*** GIVEN ENTRIES Section Begins ***

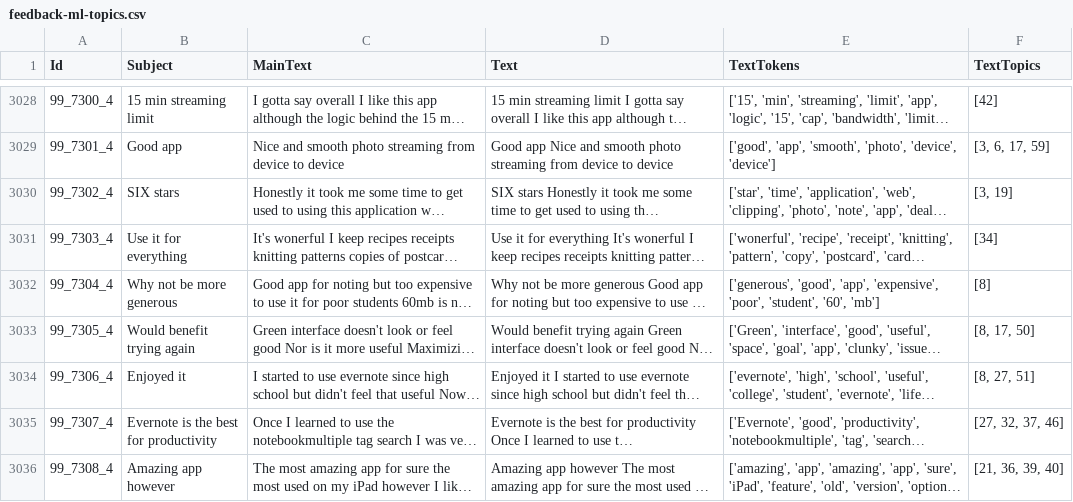
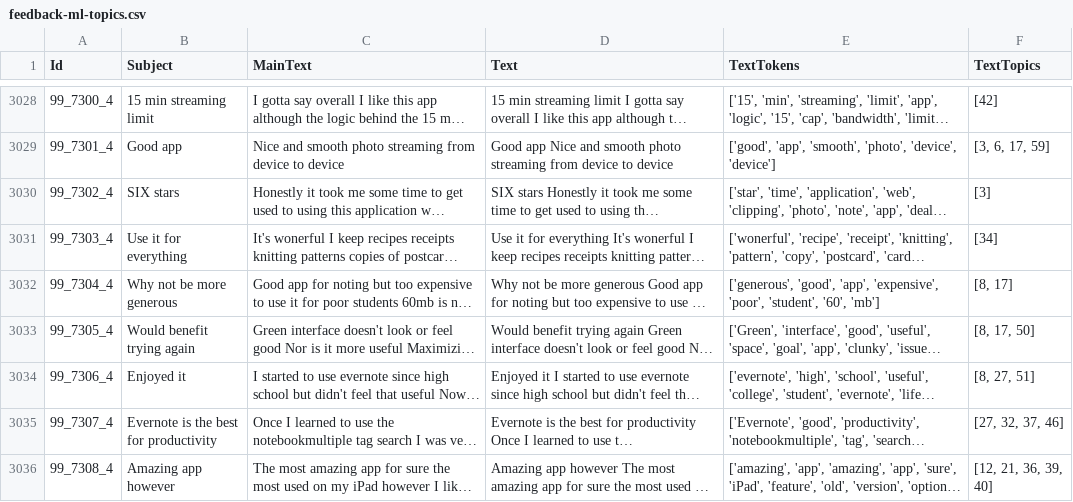
Before and after one commit to ptrpfa/ML-NLP, a CSV file: NLP/topic-modelling/data/feedback-ml-topics.csv, drawn as a sheet; only a part is shown, gaps mark what is left out; long unchanged cells end in …; the diff covers the shown part only; the diff names each change by its address in the sheet, - before the commit and + after, or states it on an @@ line.

```diff
--- a/NLP/topic-modelling/data/feedback-ml-topics.csv
+++ b/NLP/topic-modelling/data/feedback-ml-topics.csv
-F3030 (TextTopics): [3, 19]
+F3030 (TextTopics): [3]
-F3032 (TextTopics): [8]
+F3032 (TextTopics): [8, 17]
-F3036 (TextTopics): [21, 36, 39, 40]
+F3036 (TextTopics): [12, 21, 36, 39, 40]
```
Also changed, not shown: 185 edited cells elsewhere in this file, 5 other files.
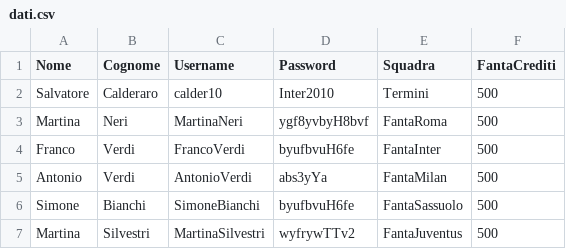
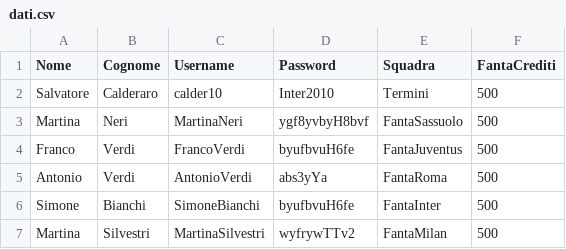
Before and after one commit to Calder10/FantaUnipa, a CSV file: dati.csv, drawn as a sheet.

```diff
--- a/dati.csv
+++ b/dati.csv
@@ -2,6 +2,6 @@ Nome,Cognome,Username,Password,Squadra,FantaCrediti
 Salvatore,Calderaro,calder10,Inter2010,Termini,500
-Martina,Neri,MartinaNeri,ygf8yvbyH8bvf,FantaRoma,500
-Franco,Verdi,FrancoVerdi,byufbvuH6fe,FantaInter,500
-Antonio,Verdi,AntonioVerdi,abs3yYa,FantaMilan,500
-Simone,Bianchi,SimoneBianchi,byufbvuH6fe,FantaSassuolo,500
-Martina,Silvestri,MartinaSilvestri,wyfrywTTv2,FantaJuventus,500
+Martina,Neri,MartinaNeri,ygf8yvbyH8bvf,FantaSassuolo,500
+Franco,Verdi,FrancoVerdi,byufbvuH6fe,FantaJuventus,500
+Antonio,Verdi,AntonioVerdi,abs3yYa,FantaRoma,500
+Simone,Bianchi,SimoneBianchi,byufbvuH6fe,FantaInter,500
+Martina,Silvestri,MartinaSilvestri,wyfrywTTv2,FantaMilan,500
```
Also changed, not shown: src/Lista/attaccanti.csv, src/Lista/centrocampisti.csv, 19 other files.
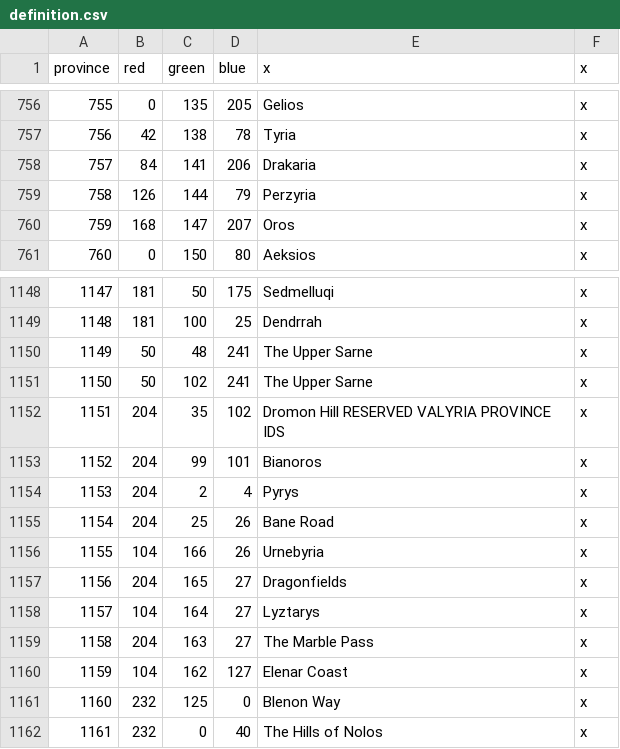
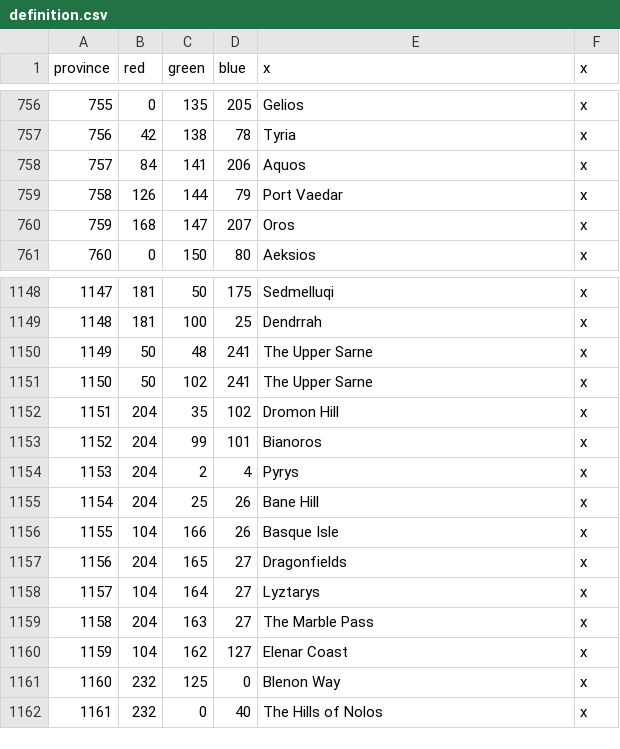
Before and after one commit to STEFFENS-GITHUB/CK2-AGOT-EDITS, a CSV file: map/definition.csv, drawn as a sheet; only a part is shown, gaps mark what is left out.

```diff
--- a/map/definition.csv
+++ b/map/definition.csv
@@ -757,4 +757,4 @@ province;red;green;blue;x;x
 756;42;138;78;Tyria;x
-757;84;141;206;Drakaria;x
-758;126;144;79;Perzyria;x
+757;84;141;206;Aquos;x
+758;126;144;79;Port Vaedar;x
 759;168;147;207;Oros;x
@@ -1151,7 +1151,7 @@ province;red;green;blue;x;x
 1150;50;102;241;The Upper Sarne;x
-1151;204;35;102;Dromon Hill RESERVED VALYRIA PROVINCE IDS;x
+1151;204;35;102;Dromon Hill;x
 1152;204;99;101;Bianoros;x
 1153;204;2;4;Pyrys;x
-1154;204;25;26;Bane Road;x
-1155;104;166;26;Urnebyria;x
+1154;204;25;26;Bane Hill;x
+1155;104;166;26;Basque Isle;x
 1156;204;165;27;Dragonfields;x
```
Also changed, not shown: localisation/00_buildings.csv, localisation/00_province names.csv, 41 other files.
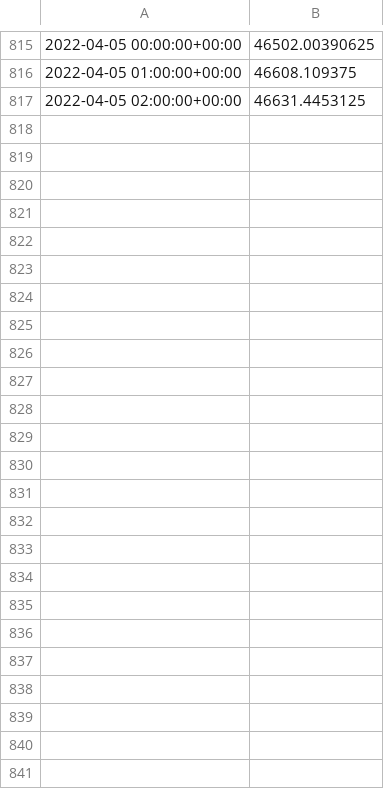
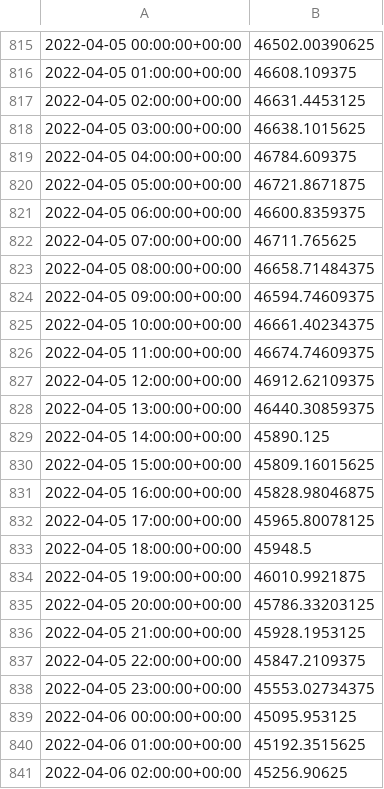
Before and after one commit to thcoelho/Social_Media_And_Financial_Markets, a CSV file: Data/Precos.csv, drawn as a sheet; only a part is shown, gaps mark what is left out; the diff names each change by its address in the sheet, - before the commit and + after, or states it on an @@ line.

Commit message:
dados 06-04

```diff
--- a/Data/Precos.csv
+++ b/Data/Precos.csv
+row 818: 2022-04-05 03:00:00+00:00 | 46638.1015625
+row 819: 2022-04-05 04:00:00+00:00 | 46784.609375
+row 820: 2022-04-05 05:00:00+00:00 | 46721.8671875
+row 821: 2022-04-05 06:00:00+00:00 | 46600.8359375
+row 822: 2022-04-05 07:00:00+00:00 | 46711.765625
+row 823: 2022-04-05 08:00:00+00:00 | 46658.71484375
+row 824: 2022-04-05 09:00:00+00:00 | 46594.74609375
+row 825: 2022-04-05 10:00:00+00:00 | 46661.40234375
+row 826: 2022-04-05 11:00:00+00:00 | 46674.74609375
+row 827: 2022-04-05 12:00:00+00:00 | 46912.62109375
+row 828: 2022-04-05 13:00:00+00:00 | 46440.30859375
+row 829: 2022-04-05 14:00:00+00:00 | 45890.125
+row 830: 2022-04-05 15:00:00+00:00 | 45809.16015625
+row 831: 2022-04-05 16:00:00+00:00 | 45828.98046875
+row 832: 2022-04-05 17:00:00+00:00 | 45965.80078125
+row 833: 2022-04-05 18:00:00+00:00 | 45948.5
+row 834: 2022-04-05 19:00:00+00:00 | 46010.9921875
+row 835: 2022-04-05 20:00:00+00:00 | 45786.33203125
+row 836: 2022-04-05 21:00:00+00:00 | 45928.1953125
+row 837: 2022-04-05 22:00:00+00:00 | 45847.2109375
+row 838: 2022-04-05 23:00:00+00:00 | 45553.02734375
+row 839: 2022-04-06 00:00:00+00:00 | 45095.953125
+row 840: 2022-04-06 01:00:00+00:00 | 45192.3515625
+row 841: 2022-04-06 02:00:00+00:00 | 45256.90625
```
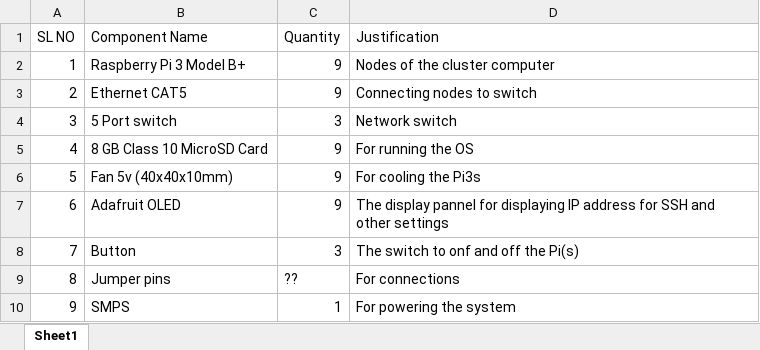
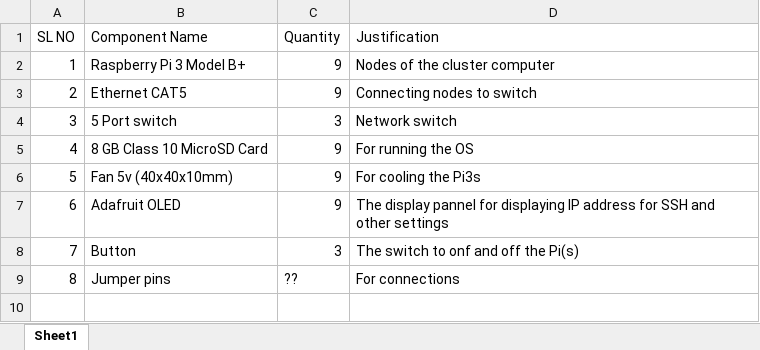
Before and after one commit to Sashuu6/Raspberry-Pi3-Cluster, an Excel workbook: Components/component list.xlsx, sheet Sheet1, drawn as a sheet; values as stored, in another font and other column widths than the file's, no borders; the diff names each change by its address in the sheet, - before the commit and + after, or states it on an @@ line.

Commit message:
change in component list

```diff
--- a/Components/component list.xlsx (sheet Sheet1)
+++ b/Components/component list.xlsx (sheet Sheet1)
-row 10: 9 | SMPS | 1 | For powering the system
```
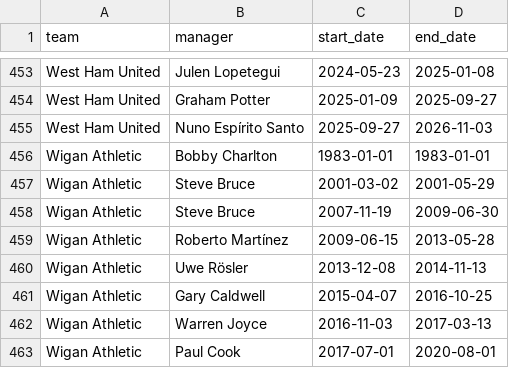
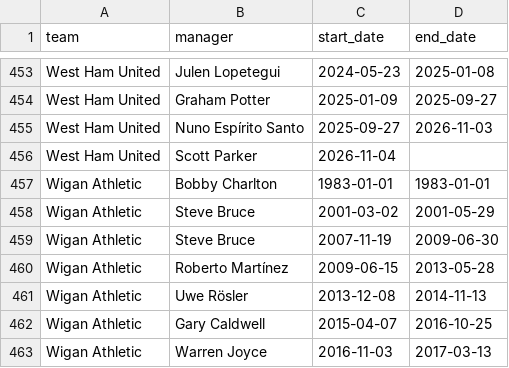
Before and after one commit to MelvTheGoat/Premier-League, a CSV file: data/external/managers_wikidata.csv, drawn as a sheet; only a part is shown, gaps mark what is left out; the shorter side is filled out with more unchanged rows; the diff names each change by its address in the sheet, - before the commit and + after, or states it on an @@ line.

```diff
--- a/data/external/managers_wikidata.csv
+++ b/data/external/managers_wikidata.csv
+row 456: West Ham United | Scott Parker | 2026-11-04
```
Also changed, not shown: 1 other file.
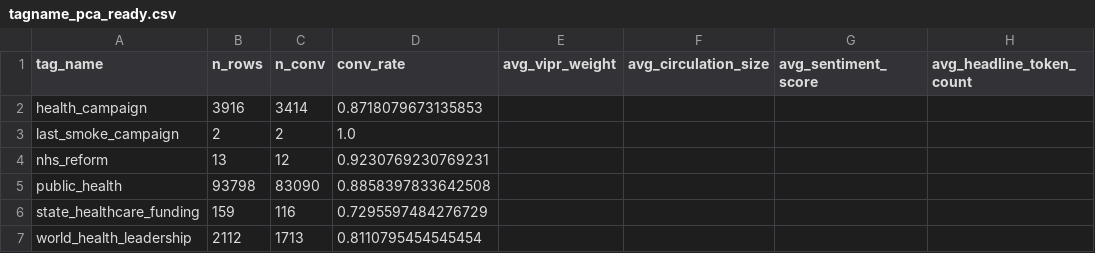
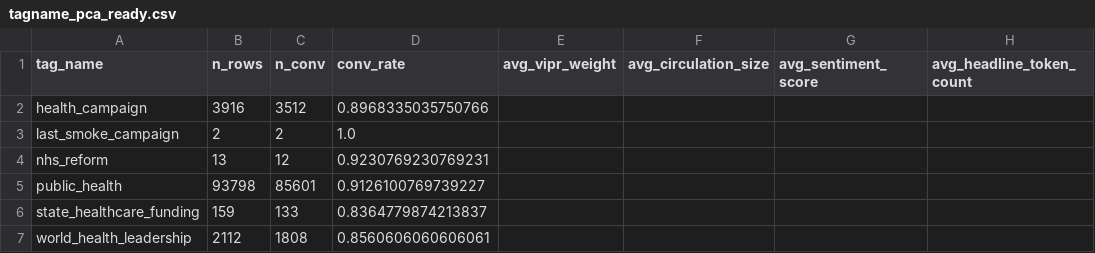
Before and after one commit to amg477/capstone, a CSV file: data_storage/final_data/tagname_pca_ready.csv, drawn as a sheet; only a part is shown; the diff names each change by its address in the sheet, - before the commit and + after, or states it on an @@ line.

```diff
--- a/data_storage/final_data/tagname_pca_ready.csv
+++ b/data_storage/final_data/tagname_pca_ready.csv
-C2 (n_conv): 3414
+C2 (n_conv): 3512
-D2 (conv_rate): 0.8718079673135853
+D2 (conv_rate): 0.8968335035750766
-C5 (n_conv): 83090
+C5 (n_conv): 85601
-D5 (conv_rate): 0.8858397833642508
+D5 (conv_rate): 0.9126100769739227
-C6 (n_conv): 116
+C6 (n_conv): 133
-D6 (conv_rate): 0.7295597484276729
+D6 (conv_rate): 0.8364779874213837
-C7 (n_conv): 1713
+C7 (n_conv): 1808
-D7 (conv_rate): 0.8110795454545454
+D7 (conv_rate): 0.8560606060606061
```
Also changed, not shown: 15 other files.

*** GIVEN ENTRIES Section Ends ***

== EXERCISE DESCRIPTION ==
Each line above gets copied exactly; leave the pictures out.

== RESULT ==
Before and after one commit to ptrpfa/ML-NLP, a CSV file: NLP/topic-modelling/data/feedback-ml-topics.csv, drawn as a sheet; only a part is shown, gaps mark what is left out; long unchanged cells end in …; the diff covers the shown part only; the diff names each change by its address in the sheet, - before the commit and + after, or states it on an @@ line.

```diff
--- a/NLP/topic-modelling/data/feedback-ml-topics.csv
+++ b/NLP/topic-modelling/data/feedback-ml-topics.csv
-F3030 (TextTopics): [3, 19]
+F3030 (TextTopics): [3]
-F3032 (TextTopics): [8]
+F3032 (TextTopics): [8, 17]
-F3036 (TextTopics): [21, 36, 39, 40]
+F3036 (TextTopics): [12, 21, 36, 39, 40]
```
Also changed, not shown: 185 edited cells elsewhere in this file, 5 other files.
Before and after one commit to Calder10/FantaUnipa, a CSV file: dati.csv, drawn as a sheet.

```diff
--- a/dati.csv
+++ b/dati.csv
@@ -2,6 +2,6 @@ Nome,Cognome,Username,Password,Squadra,FantaCrediti
 Salvatore,Calderaro,calder10,Inter2010,Termini,500
-Martina,Neri,MartinaNeri,ygf8yvbyH8bvf,FantaRoma,500
-Franco,Verdi,FrancoVerdi,byufbvuH6fe,FantaInter,500
-Antonio,Verdi,AntonioVerdi,abs3yYa,FantaMilan,500
-Simone,Bianchi,SimoneBianchi,byufbvuH6fe,FantaSassuolo,500
-Martina,Silvestri,MartinaSilvestri,wyfrywTTv2,FantaJuventus,500
+Martina,Neri,MartinaNeri,ygf8yvbyH8bvf,FantaSassuolo,500
+Franco,Verdi,FrancoVerdi,byufbvuH6fe,FantaJuventus,500
+Antonio,Verdi,AntonioVerdi,abs3yYa,FantaRoma,500
+Simone,Bianchi,SimoneBianchi,byufbvuH6fe,FantaInter,500
+Martina,Silvestri,MartinaSilvestri,wyfrywTTv2,FantaMilan,500
```
Also changed, not shown: src/Lista/attaccanti.csv, src/Lista/centrocampisti.csv, 19 other files.
Before and after one commit to STEFFENS-GITHUB/CK2-AGOT-EDITS, a CSV file: map/definition.csv, drawn as a sheet; only a part is shown, gaps mark what is left out.

```diff
--- a/map/definition.csv
+++ b/map/definition.csv
@@ -757,4 +757,4 @@ province;red;green;blue;x;x
 756;42;138;78;Tyria;x
-757;84;141;206;Drakaria;x
-758;126;144;79;Perzyria;x
+757;84;141;206;Aquos;x
+758;126;144;79;Port Vaedar;x
 759;168;147;207;Oros;x
@@ -1151,7 +1151,7 @@ province;red;green;blue;x;x
 1150;50;102;241;The Upper Sarne;x
-1151;204;35;102;Dromon Hill RESERVED VALYRIA PROVINCE IDS;x
+1151;204;35;102;Dromon Hill;x
 1152;204;99;101;Bianoros;x
 1153;204;2;4;Pyrys;x
-1154;204;25;26;Bane Road;x
-1155;104;166;26;Urnebyria;x
+1154;204;25;26;Bane Hill;x
+1155;104;166;26;Basque Isle;x
 1156;204;165;27;Dragonfields;x
```
Also changed, not shown: localisation/00_buildings.csv, localisation/00_province names.csv, 41 other files.
Before and after one commit to thcoelho/Social_Media_And_Financial_Markets, a CSV file: Data/Precos.csv, drawn as a sheet; only a part is shown, gaps mark what is left out; the diff names each change by its address in the sheet, - before the commit and + after, or states it on an @@ line.

Commit message:
dados 06-04

```diff
--- a/Data/Precos.csv
+++ b/Data/Precos.csv
+row 818: 2022-04-05 03:00:00+00:00 | 46638.1015625
+row 819: 2022-04-05 04:00:00+00:00 | 46784.609375
+row 820: 2022-04-05 05:00:00+00:00 | 46721.8671875
+row 821: 2022-04-05 06:00:00+00:00 | 46600.8359375
+row 822: 2022-04-05 07:00:00+00:00 | 46711.765625
+row 823: 2022-04-05 08:00:00+00:00 | 46658.71484375
+row 824: 2022-04-05 09:00:00+00:00 | 46594.74609375
+row 825: 2022-04-05 10:00:00+00:00 | 46661.40234375
+row 826: 2022-04-05 11:00:00+00:00 | 46674.74609375
+row 827: 2022-04-05 12:00:00+00:00 | 46912.62109375
+row 828: 2022-04-05 13:00:00+00:00 | 46440.30859375
+row 829: 2022-04-05 14:00:00+00:00 | 45890.125
+row 830: 2022-04-05 15:00:00+00:00 | 45809.16015625
+row 831: 2022-04-05 16:00:00+00:00 | 45828.98046875
+row 832: 2022-04-05 17:00:00+00:00 | 45965.80078125
+row 833: 2022-04-05 18:00:00+00:00 | 45948.5
+row 834: 2022-04-05 19:00:00+00:00 | 46010.9921875
+row 835: 2022-04-05 20:00:00+00:00 | 45786.33203125
+row 836: 2022-04-05 21:00:00+00:00 | 45928.1953125
+row 837: 2022-04-05 22:00:00+00:00 | 45847.2109375
+row 838: 2022-04-05 23:00:00+00:00 | 45553.02734375
+row 839: 2022-04-06 00:00:00+00:00 | 45095.953125
+row 840: 2022-04-06 01:00:00+00:00 | 45192.3515625
+row 841: 2022-04-06 02:00:00+00:00 | 45256.90625
```
Before and after one commit to Sashuu6/Raspberry-Pi3-Cluster, an Excel workbook: Components/component list.xlsx, sheet Sheet1, drawn as a sheet; values as stored, in another font and other column widths than the file's, no borders; the diff names each change by its address in the sheet, - before the commit and + after, or states it on an @@ line.

Commit message:
change in component list

```diff
--- a/Components/component list.xlsx (sheet Sheet1)
+++ b/Components/component list.xlsx (sheet Sheet1)
-row 10: 9 | SMPS | 1 | For powering the system
```
Before and after one commit to MelvTheGoat/Premier-League, a CSV file: data/external/managers_wikidata.csv, drawn as a sheet; only a part is shown, gaps mark what is left out; the shorter side is filled out with more unchanged rows; the diff names each change by its address in the sheet, - before the commit and + after, or states it on an @@ line.

```diff
--- a/data/external/managers_wikidata.csv
+++ b/data/external/managers_wikidata.csv
+row 456: West Ham United | Scott Parker | 2026-11-04
```
Also changed, not shown: 1 other file.
Before and after one commit to amg477/capstone, a CSV file: data_storage/final_data/tagname_pca_ready.csv, drawn as a sheet; only a part is shown; the diff names each change by its address in the sheet, - before the commit and + after, or states it on an @@ line.

```diff
--- a/data_storage/final_data/tagname_pca_ready.csv
+++ b/data_storage/final_data/tagname_pca_ready.csv
-C2 (n_conv): 3414
+C2 (n_conv): 3512
-D2 (conv_rate): 0.8718079673135853
+D2 (conv_rate): 0.8968335035750766
-C5 (n_conv): 83090
+C5 (n_conv): 85601
-D5 (conv_rate): 0.8858397833642508
+D5 (conv_rate): 0.9126100769739227
-C6 (n_conv): 116
+C6 (n_conv): 133
-D6 (conv_rate): 0.7295597484276729
+D6 (conv_rate): 0.8364779874213837
-C7 (n_conv): 1713
+C7 (n_conv): 1808
-D7 (conv_rate): 0.8110795454545454
+D7 (conv_rate): 0.8560606060606061
```
Also changed, not shown: 15 other files.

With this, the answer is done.